Exercise objective:
Copy the entries that appear below in full, leaving out any picture among them.

(Data extracted from a collection)
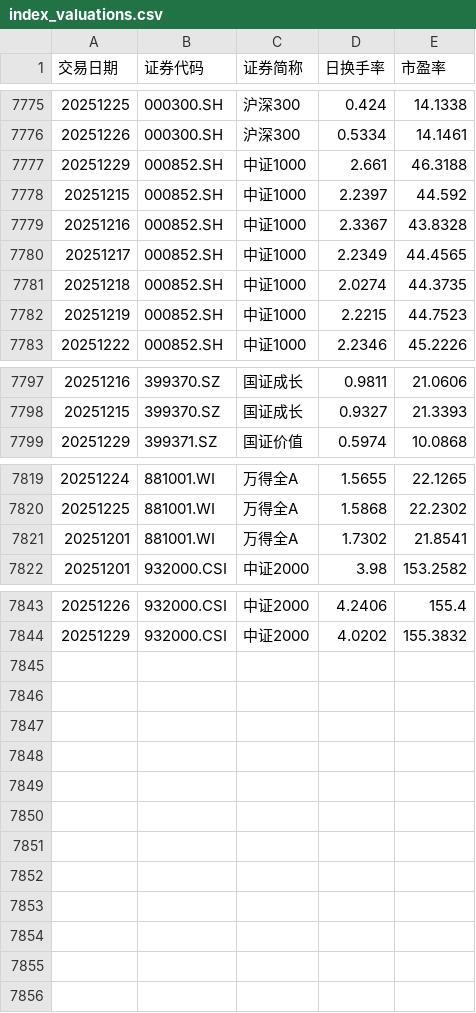
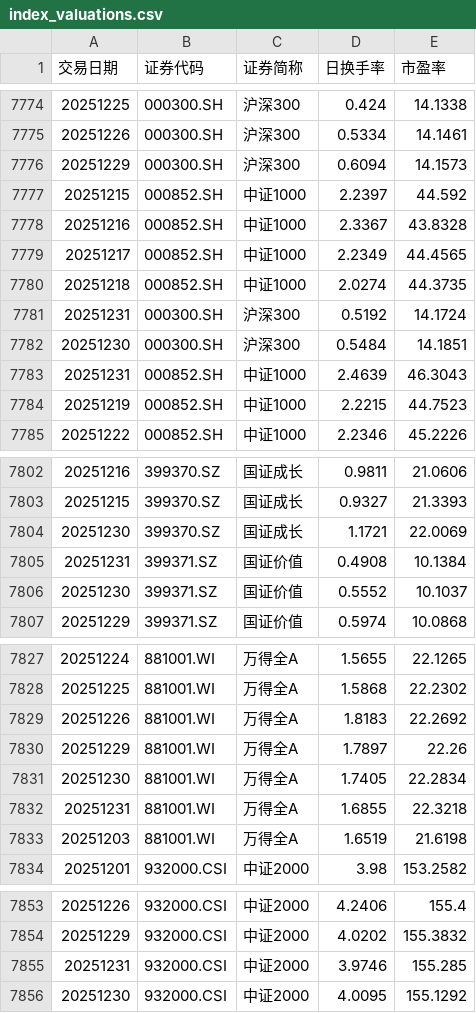
Before and after one commit to ha5h6r000wn/st_idx_visualizer, a CSV file: data/csv/index_valuations.csv, drawn as a sheet; only a part is shown, gaps mark what is left out; the diff covers the shown part only.

```diff
--- a/data/csv/index_valuations.csv
+++ b/data/csv/index_valuations.csv
@@ -7776,3 +7775,3 @@
 20251226,000300.SH,沪深300,0.5334,14.1461
-20251229,000852.SH,中证1000,2.661,46.3188
+20251229,000300.SH,沪深300,0.6094,14.1573
 20251215,000852.SH,中证1000,2.2397,44.592
@@ -7781,2 +7780,5 @@
 20251218,000852.SH,中证1000,2.0274,44.3735
+20251231,000300.SH,沪深300,0.5192,14.1724
+20251230,000300.SH,沪深300,0.5484,14.1851
+20251231,000852.SH,中证1000,2.4639,46.3043
 20251219,000852.SH,中证1000,2.2215,44.7523
@@ -7798,2 +7803,5 @@
 20251215,399370.SZ,国证成长,0.9327,21.3393
+20251230,399370.SZ,国证成长,1.1721,22.0069
+20251231,399371.SZ,国证价值,0.4908,10.1384
+20251230,399371.SZ,国证价值,0.5552,10.1037
 20251229,399371.SZ,国证价值,0.5974,10.0868
@@ -7820,3 +7828,7 @@
 20251225,881001.WI,万得全A,1.5868,22.2302
-20251201,881001.WI,万得全A,1.7302,21.8541
+20251226,881001.WI,万得全A,1.8183,22.2692
+20251229,881001.WI,万得全A,1.7897,22.26
+20251230,881001.WI,万得全A,1.7405,22.2834
+20251231,881001.WI,万得全A,1.6855,22.3218
+20251203,881001.WI,万得全A,1.6519,21.6198
 20251201,932000.CSI,中证2000,3.98,153.2582
@@ -7844 +7854,3 @@
 20251229,932000.CSI,中证2000,4.0202,155.3832
+20251231,932000.CSI,中证2000,3.9746,155.285
+20251230,932000.CSI,中证2000,4.0095,155.1292
```
Also changed, not shown: 2 added rows and 25 moved rows elsewhere in this file, data/csv/bond_yields.csv, data/csv/index_prices.csv, 1 other file.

Solution for this exercise:
Before and after one commit to ha5h6r000wn/st_idx_visualizer, a CSV file: data/csv/index_valuations.csv, drawn as a sheet; only a part is shown, gaps mark what is left out; the diff covers the shown part only.

```diff
--- a/data/csv/index_valuations.csv
+++ b/data/csv/index_valuations.csv
@@ -7776,3 +7775,3 @@
 20251226,000300.SH,沪深300,0.5334,14.1461
-20251229,000852.SH,中证1000,2.661,46.3188
+20251229,000300.SH,沪深300,0.6094,14.1573
 20251215,000852.SH,中证1000,2.2397,44.592
@@ -7781,2 +7780,5 @@
 20251218,000852.SH,中证1000,2.0274,44.3735
+20251231,000300.SH,沪深300,0.5192,14.1724
+20251230,000300.SH,沪深300,0.5484,14.1851
+20251231,000852.SH,中证1000,2.4639,46.3043
 20251219,000852.SH,中证1000,2.2215,44.7523
@@ -7798,2 +7803,5 @@
 20251215,399370.SZ,国证成长,0.9327,21.3393
+20251230,399370.SZ,国证成长,1.1721,22.0069
+20251231,399371.SZ,国证价值,0.4908,10.1384
+20251230,399371.SZ,国证价值,0.5552,10.1037
 20251229,399371.SZ,国证价值,0.5974,10.0868
@@ -7820,3 +7828,7 @@
 20251225,881001.WI,万得全A,1.5868,22.2302
-20251201,881001.WI,万得全A,1.7302,21.8541
+20251226,881001.WI,万得全A,1.8183,22.2692
+20251229,881001.WI,万得全A,1.7897,22.26
+20251230,881001.WI,万得全A,1.7405,22.2834
+20251231,881001.WI,万得全A,1.6855,22.3218
+20251203,881001.WI,万得全A,1.6519,21.6198
 20251201,932000.CSI,中证2000,3.98,153.2582
@@ -7844 +7854,3 @@
 20251229,932000.CSI,中证2000,4.0202,155.3832
+20251231,932000.CSI,中证2000,3.9746,155.285
+20251230,932000.CSI,中证2000,4.0095,155.1292
```
Also changed, not shown: 2 added rows and 25 moved rows elsewhere in this file, data/csv/bond_yields.csv, data/csv/index_prices.csv, 1 other file.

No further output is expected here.